A SECOND Kirk minister has announced that he is to quit the Church of Scotland over its controversial decision to move towards permitting openly homosexual clergy.
The Rev Andrew Coghill, whose church is in the Outer Hebrides, was among traditionalists who spoke out during last week's General Assembly - the governing body of the Kirk -warning that ordaining gay ministers would destroy the church.
At present ministers in a same-sex relationship can freely preach in the national church, if they were ordained before 2009 - the year the row blew up when the Rev Scott Rennie was appointed to an Aberdeen congregation.
A two-year theological commission will examine if the Kirk should allow the ordination of openly gay ministers.

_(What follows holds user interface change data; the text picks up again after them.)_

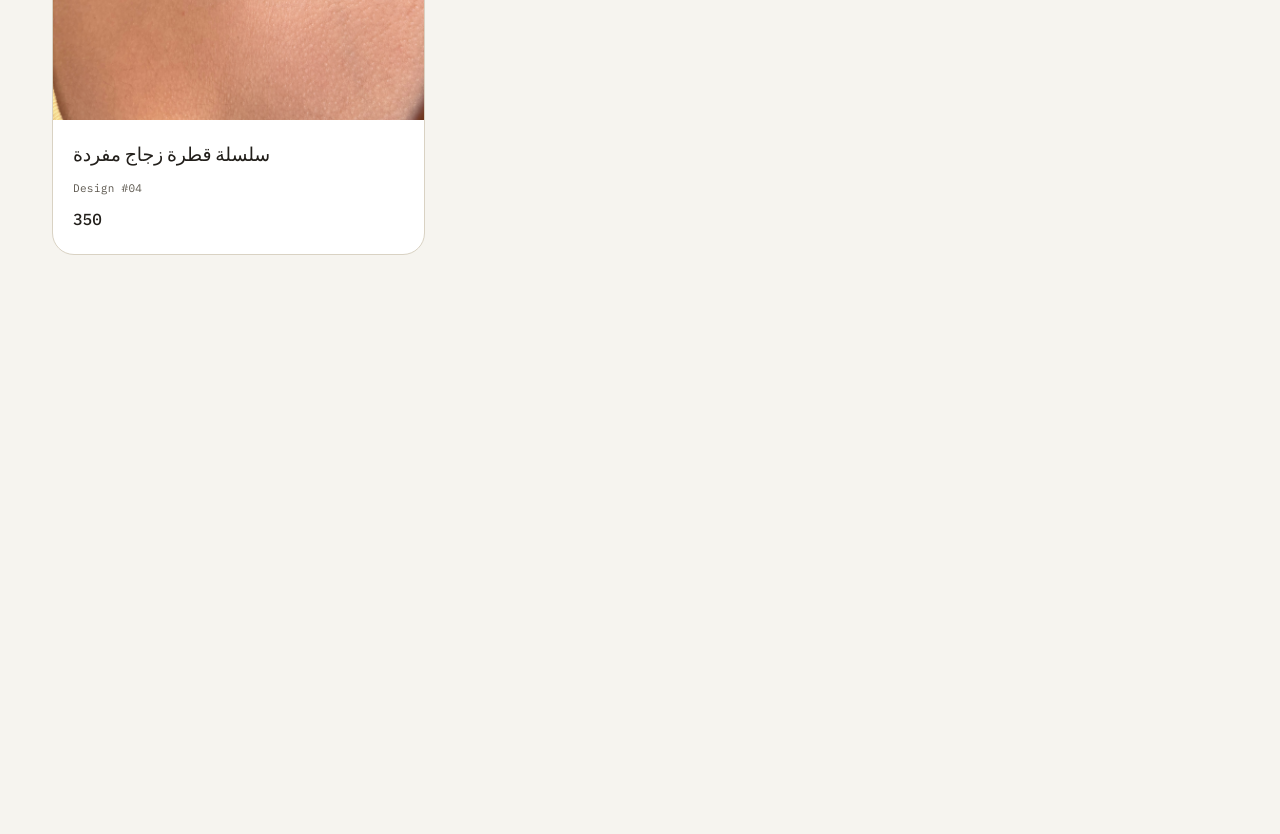
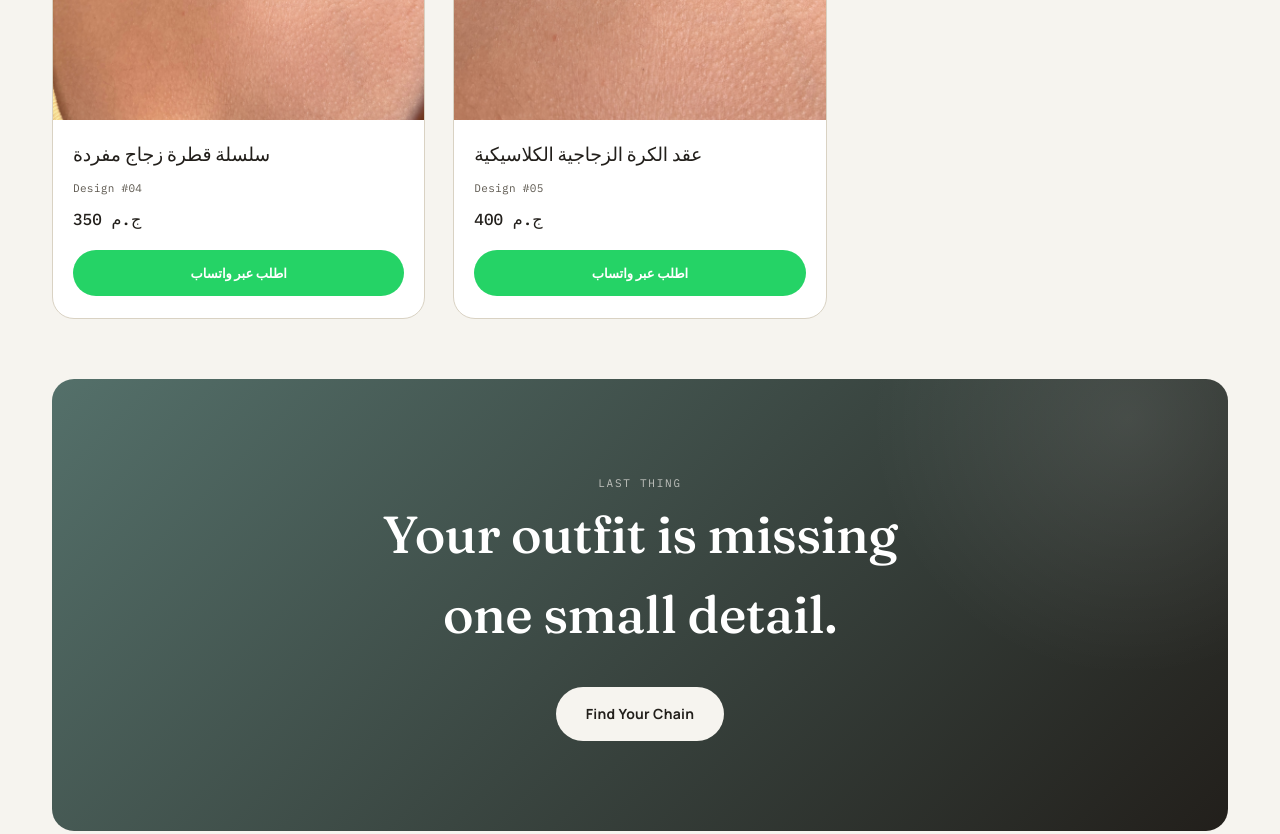
Before and after one commit to fizogamer888-design/MAA, a plain HTML site: page index.html in a window 1280 px wide. Shown: the part 2180-3014 px from the top of the page. Before the commit the page ends 2547 px from the top, so only its background shows below. Drawn offline with Linux system fonts and the light colour scheme.

Commit message:
Update index.html

```diff
--- a/index.html
+++ b/index.html
@@ -165,6 +165,21 @@
       transform: translateY(-2px);
   }
 
+  /* FINAL CTA (القسم الجديد المضاف) */
+  .final-cta{
+    background:linear-gradient(135deg,var(--water-deep),var(--ink));
+    border-radius:var(--radius);color:#fff;
+    padding:90px 40px;text-align:center;position:relative;overflow:hidden;
+    margin-top: 60px;
+  }
+  .final-cta::before{
+    content:"";position:absolute;width:520px;height:520px;border-radius:50%;
+    background:radial-gradient(circle,rgba(255,255,255,.10),transparent 70%);
+    top:-220px;right:-160px;
+  }
+  .final-cta h2{color:#fff;font-size:clamp(30px,5vw,52px);max-width:16ch;margin:0 auto;position:relative;z-index:1;}
+  .final-cta .btn{margin-top:32px;position:relative;z-index:1;}
+
   /* FOOTER */
   footer{border-top:1px solid var(--line);padding:64px 0 32px;margin-top:40px;}
   .foot-bottom{margin-top:56px;padding-top:24px;border-top:1px solid var(--line);text-align:center;font-size:12.5px;color:var(--ink-soft);}
@@ -200,7 +215,7 @@
   </div>
 </section>
 
-<!-- PRODUCT GRID (الـ 5 صور بالترتيب الجديد) -->
+<!-- PRODUCT GRID -->
 <section id="shop">
   <div class="wrap">
     <div class="section-head">
@@ -211,7 +226,7 @@
 
     <div class="grid-products">
 
-      <!-- المنتج الأول -->
+      <!-- المنتج 1 -->
       <div class="card">
         <div class="card-media">
           <img src="product1.jpg.jpeg" alt="Product 1">
@@ -225,7 +240,7 @@
         </div>
       </div>
 
-      <!-- المنتج الثاني -->
+      <!-- المنتج 2 -->
       <div class="card">
         <div class="card-media">
           <img src="product2.jpg.jpeg" alt="Product 2">
@@ -239,7 +254,7 @@
         </div>
       </div>
 
-      <!-- المنتج الثالث -->
+      <!-- المنتج 3 -->
       <div class="card">
         <div class="card-media">
           <img src="product3.jpg.jpeg" alt="Product 3">
@@ -253,7 +268,7 @@
         </div>
       </div>
 
-      <!-- المنتج الرابع -->
+      <!-- المنتج 4 -->
       <div class="card">
         <div class="card-media">
           <img src="product4.jpg.jpeg" alt="Product 4">
@@ -262,4 +277,42 @@
         <div class="card-body">
           <h3>سلسلة قطرة زجاج مفردة</h3>
           <span class="card-tag">Design #04</span>
-          <div class="price-row"><span class="price">350
+          <div class="price-row"><span class="price">350 ج.م</span></div>
+          <a href="https://wa.me/201234567890?text=مرحباً، أريد طلب المنتج الرابع" target="_blank" class="whatsapp-btn">اطلب عبر واتساب</a>
+        </div>
+      </div>
+
+      <!-- المنتج 5 -->
+      <div class="card">
+        <div class="card-media">
+          <img src="product5.jpg.jpeg" alt="Product 5">
+          <span class="badge">Best Seller</span>
+        </div>
+        <div class="card-body">
+          <h3>عقد الكرة الزجاجية الكلاسيكية</h3>
+          <span class="card-tag">Design #05</span>
+          <div class="price-row"><span class="price">400 ج.م</span></div>
+          <a href="https://wa.me/201234567890?text=مرحباً، أريد طلب المنتج الخامس" target="_blank" class="whatsapp-btn">اطلب عبر واتساب</a>
+        </div>
+      </div>
+
+    </div>
+
+    <!-- القسم الأخير الجديد المضاف (Final CTA) -->
+    <div class="final-cta">
+      <span class="eyebrow" style="color:rgba(246,244,239,.7);">Last Thing</span>
+      <h2>Your outfit is missing one small detail.</h2>
+      <a href="#shop" class="btn btn-primary">Find Your Chain</a>
+    </div>
+
+  </div>
+</section>
+
+<footer id="footer">
+  <div class="foot-bottom">
+    <span>© 2026 Marina ist kreativ. All rights reserved. &nbsp;·&nbsp; Cairo, Egypt</span>
+  </div>
+</footer>
+
+</body>
+</html>
```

Mr Coghill informed his congregation on Sunday that "in the light of the General Assembly's decision it is with the utmost sorrow and heartfelt grief" he would demit his charge at Leurbost Church in Lochs, Lewis, where he has served for nearly 20 years.
He said he would quit at the end of August, explaining his conscience would not allow him to stay in the Church after it departed from biblical teachings.
Mr Coghill said: "The Cross is not simply to be preached, it is to be lived.
"I do not expect, encourage or require that any of you should follow me out of the Church of Scotland, for I have nowhere to lead you, and I do not know the direction of my own future.
"I know only that whilst many good, godly and devout Christian men and women will continue within the fold of the Church of Scotland, I personally cannot continue to serve a Church which as an institution, has chosen its own gods, and departed from the God of the Bible, whatever words may be used to contrary.
"I have taken you as far as the Lord has allowed me to do."
He said he had never desired to pastor elsewhere, but the Kirk's stance had forced his decision to leave.
Mr Coghill is the second minister to say he intended to leave over the decision.
Last week, the Rev Roddy MacRae announced that he was of a mind to leave. Mr MacRae, The minister of Glenelg and Kintail said the Kirk had "capitulated to society".
A Church of Scotland spokesman said: "It is disappointing that any minister would feel the need to leave the Church when no final decisions have been taken, and the Church has agreed to hold more dialogue on this issue."